In any case, the show began with Bayang—accompanied by her husband, guitarist Mike Villegas, and percussionist Budeth Casinto—performing “Biyaya,” the title track of her fourth solo album released in 2008. The song’s upbeat ethnic rhythms and exultant Bisaya-Tagalog lyrics put the crowd at ease and warmed up the cold surroundings.
As Cooky joined her in the second number, a cover of Asin’s “Gising Na, Kaibigan” (which Bayang recorded in her latest CD, “Malaya”), it became apparent that this gig would be a showcase of insightful Filipino songs—music that pricks the senses and nourishes the soul.
The lyrics in “Gising Na,” wrapped in a soft, ruminative melody, captured the essence of happiness, stripped of the trappings of materialism: “Ang gabi ay mapayapa, kung mahal sa buhay ay kapiling/Kay sarap ng buhay lalo na’t alam mo kung saan papunta.”
Cooky’s turn to sing solo on Sampaguita’s “Tao” (in our belief, the greatest Pinoy rock song of all time) almost tempted us to dash off to a nearby Japanese restaurant for a quick beer in can, but then our mind also told us that, hey, do you really need anything else aside from your eyes and ears to savor this moment?
The succeeding numbers—Juan de la Cruz Band’s “Beep Beep,” Color It Red’s “Paglisan” (with Lolita joining Cooky), and more Asin originals featuring Lolita—delighted the crowd, as shown by their enthusiastic applause.
While the folk classics “Himig ng Pag-ibig” hummed with romanticism and “Ang Buhay Ko” narrated an artist’s life of struggle, it was “Usok”—a reggae nugget which Lolita recorded in 1981 as a solo act with “The Boys” backing her up—which got everyone to really loosen up and, in our case, dance.
When the Tres Marias joined forces in “Sana,” it was obvious that the trio have yet to nail down the song tightly, as Lolita fumbled with the lyrics while Bayang and Cooky chuckled.
But no matter. For the past hour or so, they nudged us to believe that classic Filipino folk and rock have not been forgotten and remain an inspiration to the masses. We saw it in the audience’s rapt attention throughout the show.
Cheers to the Tres Marias!
Last week we took some balikbayan friends to Strumm’s, the club on Jupiter Street in Makati that has given many pop, rock and jazz bands a place to play regularly.

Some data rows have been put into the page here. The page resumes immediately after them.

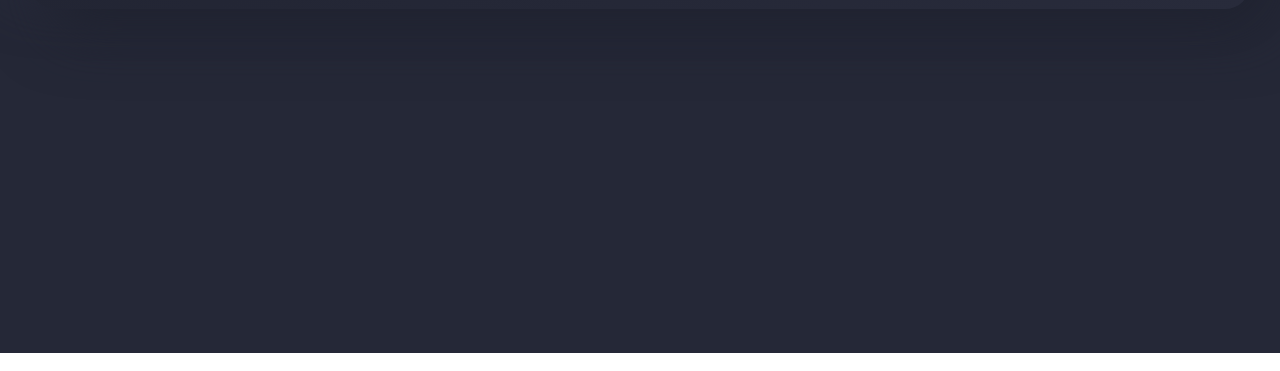
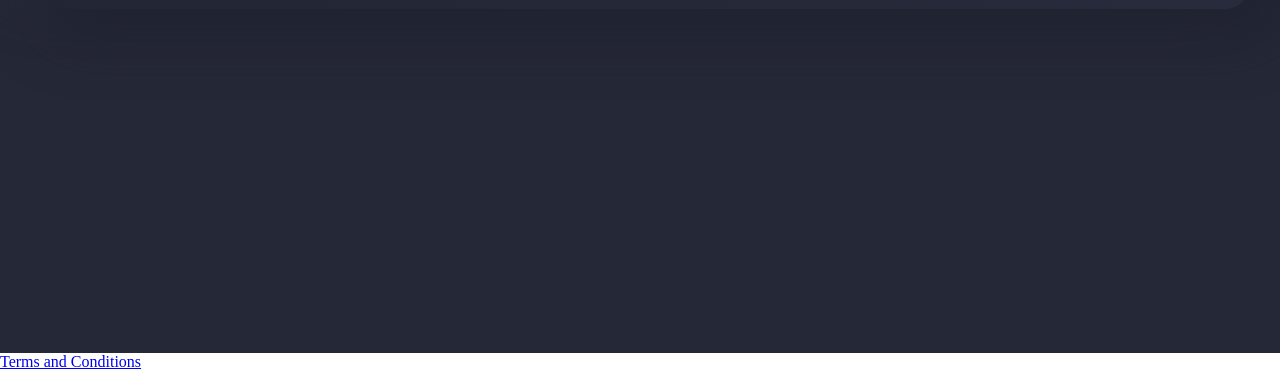
Before and after one commit to AlexanderRoper/Manna-Site, a plain HTML site: page index.html in a window 1280 px wide. Shown: the part 507-878 px from the top of the page. Drawn offline with nearby package versions, Linux system fonts and the light colour scheme; files whose address does not match are found by name.

Commit message:
Link addition

```diff
--- a/index.html
+++ b/index.html
@@ -18,6 +18,6 @@
             <h2>Weeping endures for a night, but joy comes in the morning. Psalm 30:5</h2>
         </div>
     </div>
-        <a href="terms.html"></a>
+        <a href="terms.html">Terms and Conditions</a>
 </body>
 </html>
```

It must be pointed out that Strumm’s is one club that has successfully operated since it opened in 1992, and credit goes to its loyal crowd and, of course, the commitment of its owners composed of Mari Lagdameo, Louie Guerrero, Rudy Bautista, Eddie Santos, among others. (The late Louie Prieto and EJ Litton were once co-owners, too.)
Strumm’s is likewise one of the few places in the city that encourages artistic freedom notably among jazz artists, who have only a few venues to perform in, especially in the wake of the closure of Vineyard, Birds of the Same Feather and Birdland, and hotel outlets like Calesa Bar in the 1980s.
On a Tuesday night at Strumm’s, Henry Katindig on keyboards—along with Jeannie Tiongco (vocals), Dix Lucero (sax), Noel Asistores (bass), Mar Dizon (drums), Uly Avante (percussion), and a young, talented guitarist named Ralph Bates—performed an exciting set of covers and originals.
The band’s take on Bill Withers’ “Lovely Day” retained the original’s R&B flavor, but had an edgier, teasing tone, and was driven by an irregular time signature.
A wonderful surprise was a cover of Chicago’s “Call on Me”—which soothed our tired nerves while we devoured tuna sashimi (P260) and mixed pizza (P250) washed down with San Mig Light beer (P80).
We never thought “God Bless the Child” could sound refreshing in a Latin/samba groove; the finger-tapping, cool-jazz tempo of Fourplay’s “Fortune Teller” had the performers and audience connecting on the same wavelength; most of all, the enduring importance of fusion via Jeff Lorber’s “What It Is” brought us back to imagine the thrill of a joyride in a Porsche on wide, open roads in some European country.
That’s the euphoria that an exceptionally good Filipino jazz band could induce.